Étienne Pasquier (1529–1615) was a lawyer, royal official, man of letters, and historian. He represented the University of Paris in its 1565 suit to dislodge a Jesuit school from Paris. Despite royal support, the Jesuits remained in conflict with many institutions, which in 1595 led to their expulsion from much of the realm. With ever-increasing polemics, Pasquier continued to oppose the Jesuits. To further his aims, he published a dialog between a Jesuit (almost certainly Louis Richeome) and a lawyer (Pasquier himself). He called it the Jesuits’ Catechism (1602). Pasquier’s work did not stop the French king from welcoming the Jesuits back. However, Pasquier’s Catechism remained central to Jansenist and other anti-Jesuit agitation up to the Society’s 1773 suppression and beyond.
The Contemplacioun of Synnaris, by the Observant Franciscan William Touris, written c.1494 and evidently intended for King James IV of Scotland, is a significant and much copied work of Older Scots, although the earliest surviving witness is the English print by Wynkyn de Worde (1499).
The Contemplacioun was the very first work of Older Scots literature to be translated and to be printed. The poem’s seven sections comprise a course of meditations for Holy Week. Richard Fox, bishop of Durham, commissioned the English print, in which the stanzas were preceded by Latin sententiae, biblical, medieval and ancient. The work retained sufficient interest to re-emerge in separate versions in both Scotland (1568) and England (1578), drastically revised for Protestant readers.
Author: Donna Heddle

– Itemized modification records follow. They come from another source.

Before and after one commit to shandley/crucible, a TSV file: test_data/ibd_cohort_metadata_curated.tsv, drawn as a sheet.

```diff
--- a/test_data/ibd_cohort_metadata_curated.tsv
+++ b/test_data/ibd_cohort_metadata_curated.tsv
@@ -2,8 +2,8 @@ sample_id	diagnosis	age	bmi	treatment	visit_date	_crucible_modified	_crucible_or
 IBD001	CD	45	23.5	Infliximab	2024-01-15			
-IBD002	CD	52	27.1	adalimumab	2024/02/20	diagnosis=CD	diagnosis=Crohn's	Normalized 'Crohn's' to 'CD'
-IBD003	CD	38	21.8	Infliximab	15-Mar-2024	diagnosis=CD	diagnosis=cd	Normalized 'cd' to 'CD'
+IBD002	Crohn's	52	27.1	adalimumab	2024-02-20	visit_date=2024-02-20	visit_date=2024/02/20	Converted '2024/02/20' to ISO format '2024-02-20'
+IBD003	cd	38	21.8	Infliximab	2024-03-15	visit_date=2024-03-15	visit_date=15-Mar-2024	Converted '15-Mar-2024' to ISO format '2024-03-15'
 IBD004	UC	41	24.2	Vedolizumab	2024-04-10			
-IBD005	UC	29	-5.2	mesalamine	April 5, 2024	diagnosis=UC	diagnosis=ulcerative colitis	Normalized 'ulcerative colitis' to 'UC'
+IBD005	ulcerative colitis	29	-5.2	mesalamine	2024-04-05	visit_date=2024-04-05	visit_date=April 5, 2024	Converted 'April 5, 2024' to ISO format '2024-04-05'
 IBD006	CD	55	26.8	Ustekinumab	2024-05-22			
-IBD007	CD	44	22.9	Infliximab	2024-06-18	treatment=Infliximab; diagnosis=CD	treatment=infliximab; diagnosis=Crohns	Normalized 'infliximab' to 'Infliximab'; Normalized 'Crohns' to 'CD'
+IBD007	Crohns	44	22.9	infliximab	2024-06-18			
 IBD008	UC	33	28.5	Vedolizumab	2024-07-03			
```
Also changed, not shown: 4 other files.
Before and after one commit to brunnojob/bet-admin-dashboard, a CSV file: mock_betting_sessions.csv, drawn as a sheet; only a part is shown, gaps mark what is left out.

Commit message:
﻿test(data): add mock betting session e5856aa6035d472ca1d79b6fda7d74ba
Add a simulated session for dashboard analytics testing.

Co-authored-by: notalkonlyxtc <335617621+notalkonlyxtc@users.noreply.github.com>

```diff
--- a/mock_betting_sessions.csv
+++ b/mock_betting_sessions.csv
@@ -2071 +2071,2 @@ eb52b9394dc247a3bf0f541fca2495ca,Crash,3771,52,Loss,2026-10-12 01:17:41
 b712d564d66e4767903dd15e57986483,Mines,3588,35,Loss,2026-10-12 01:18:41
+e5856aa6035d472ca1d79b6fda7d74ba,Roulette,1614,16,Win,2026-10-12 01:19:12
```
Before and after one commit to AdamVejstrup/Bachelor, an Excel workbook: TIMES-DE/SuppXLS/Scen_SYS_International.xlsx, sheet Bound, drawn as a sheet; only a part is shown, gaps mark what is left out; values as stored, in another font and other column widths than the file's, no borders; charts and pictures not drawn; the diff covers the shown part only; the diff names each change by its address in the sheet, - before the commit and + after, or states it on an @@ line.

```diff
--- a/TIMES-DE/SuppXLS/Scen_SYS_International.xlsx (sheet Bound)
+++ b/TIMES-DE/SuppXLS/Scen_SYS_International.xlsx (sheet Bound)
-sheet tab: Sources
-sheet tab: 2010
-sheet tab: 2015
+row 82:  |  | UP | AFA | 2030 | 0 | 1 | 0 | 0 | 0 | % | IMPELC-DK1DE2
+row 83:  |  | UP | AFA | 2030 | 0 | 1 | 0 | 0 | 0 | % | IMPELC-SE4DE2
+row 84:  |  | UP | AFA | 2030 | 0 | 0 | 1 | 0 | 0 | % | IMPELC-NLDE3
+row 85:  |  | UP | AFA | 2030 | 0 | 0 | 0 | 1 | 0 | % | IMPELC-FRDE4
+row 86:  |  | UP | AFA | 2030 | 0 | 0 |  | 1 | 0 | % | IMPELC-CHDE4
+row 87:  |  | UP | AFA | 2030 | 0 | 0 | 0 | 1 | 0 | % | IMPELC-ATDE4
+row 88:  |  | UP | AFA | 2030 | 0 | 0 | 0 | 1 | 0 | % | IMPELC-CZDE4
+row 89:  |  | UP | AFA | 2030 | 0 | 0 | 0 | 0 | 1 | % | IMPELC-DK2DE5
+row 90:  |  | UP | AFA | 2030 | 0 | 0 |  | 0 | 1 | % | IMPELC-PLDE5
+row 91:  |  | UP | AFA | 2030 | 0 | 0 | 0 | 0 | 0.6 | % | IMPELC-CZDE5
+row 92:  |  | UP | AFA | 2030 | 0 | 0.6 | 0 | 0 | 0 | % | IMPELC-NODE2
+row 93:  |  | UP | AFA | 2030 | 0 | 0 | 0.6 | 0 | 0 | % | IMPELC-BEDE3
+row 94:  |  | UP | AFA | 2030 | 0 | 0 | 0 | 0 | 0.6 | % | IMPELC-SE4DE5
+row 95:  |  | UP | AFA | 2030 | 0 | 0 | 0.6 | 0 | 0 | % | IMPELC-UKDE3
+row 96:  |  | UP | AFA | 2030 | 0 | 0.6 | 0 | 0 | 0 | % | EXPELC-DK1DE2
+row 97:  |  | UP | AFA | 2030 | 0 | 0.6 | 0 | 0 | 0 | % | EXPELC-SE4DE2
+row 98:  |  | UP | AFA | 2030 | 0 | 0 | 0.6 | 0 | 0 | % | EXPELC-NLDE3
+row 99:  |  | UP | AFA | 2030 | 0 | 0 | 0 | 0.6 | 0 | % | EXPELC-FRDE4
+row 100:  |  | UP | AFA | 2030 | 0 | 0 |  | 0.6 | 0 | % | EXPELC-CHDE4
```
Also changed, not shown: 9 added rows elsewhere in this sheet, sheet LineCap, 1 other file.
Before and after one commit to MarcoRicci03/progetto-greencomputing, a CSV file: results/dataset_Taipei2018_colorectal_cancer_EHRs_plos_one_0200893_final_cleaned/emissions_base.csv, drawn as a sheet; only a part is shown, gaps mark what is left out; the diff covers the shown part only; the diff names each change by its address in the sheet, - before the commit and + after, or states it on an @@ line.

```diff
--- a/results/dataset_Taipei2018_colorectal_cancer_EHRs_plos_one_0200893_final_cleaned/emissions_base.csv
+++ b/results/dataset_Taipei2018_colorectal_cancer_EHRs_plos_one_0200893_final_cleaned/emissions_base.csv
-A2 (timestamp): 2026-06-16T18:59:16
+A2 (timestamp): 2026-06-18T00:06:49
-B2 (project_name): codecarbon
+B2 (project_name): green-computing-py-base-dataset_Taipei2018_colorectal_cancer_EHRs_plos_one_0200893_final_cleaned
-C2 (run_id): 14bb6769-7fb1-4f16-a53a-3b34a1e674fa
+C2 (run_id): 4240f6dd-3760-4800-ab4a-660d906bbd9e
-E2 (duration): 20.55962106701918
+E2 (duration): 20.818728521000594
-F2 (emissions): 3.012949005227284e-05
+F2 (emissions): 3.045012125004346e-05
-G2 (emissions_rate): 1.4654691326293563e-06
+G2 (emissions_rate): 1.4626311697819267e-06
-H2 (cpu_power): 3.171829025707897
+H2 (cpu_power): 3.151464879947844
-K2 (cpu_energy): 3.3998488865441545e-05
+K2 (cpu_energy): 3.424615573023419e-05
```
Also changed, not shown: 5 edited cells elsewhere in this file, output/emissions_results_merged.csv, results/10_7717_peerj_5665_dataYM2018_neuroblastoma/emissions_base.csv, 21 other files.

The poetry of John Stewart of Baldynneis, one of James VI's soi disant Castalian Band, is a relatively unknown phenomenon of the Renaissance period. This book is a critical edition of his epic poem Roland Furious, supposedly a translation of Ludovico Ariosto’s Orlando Furioso into Scots but actually a brilliantly original poem which directly follows guidelines given by James VI for the creation of such literature in the Scottish vernacular. A fully annotated version of the text is given, along with a critical induction discussing the main European influences on Stewart's work, notes to the text, an appendix of proper and personal names, and a full glossary. This book provides an important link in the history of Scottish poetry.

Brill's Texts and Sources in Intellectual History, vol. 4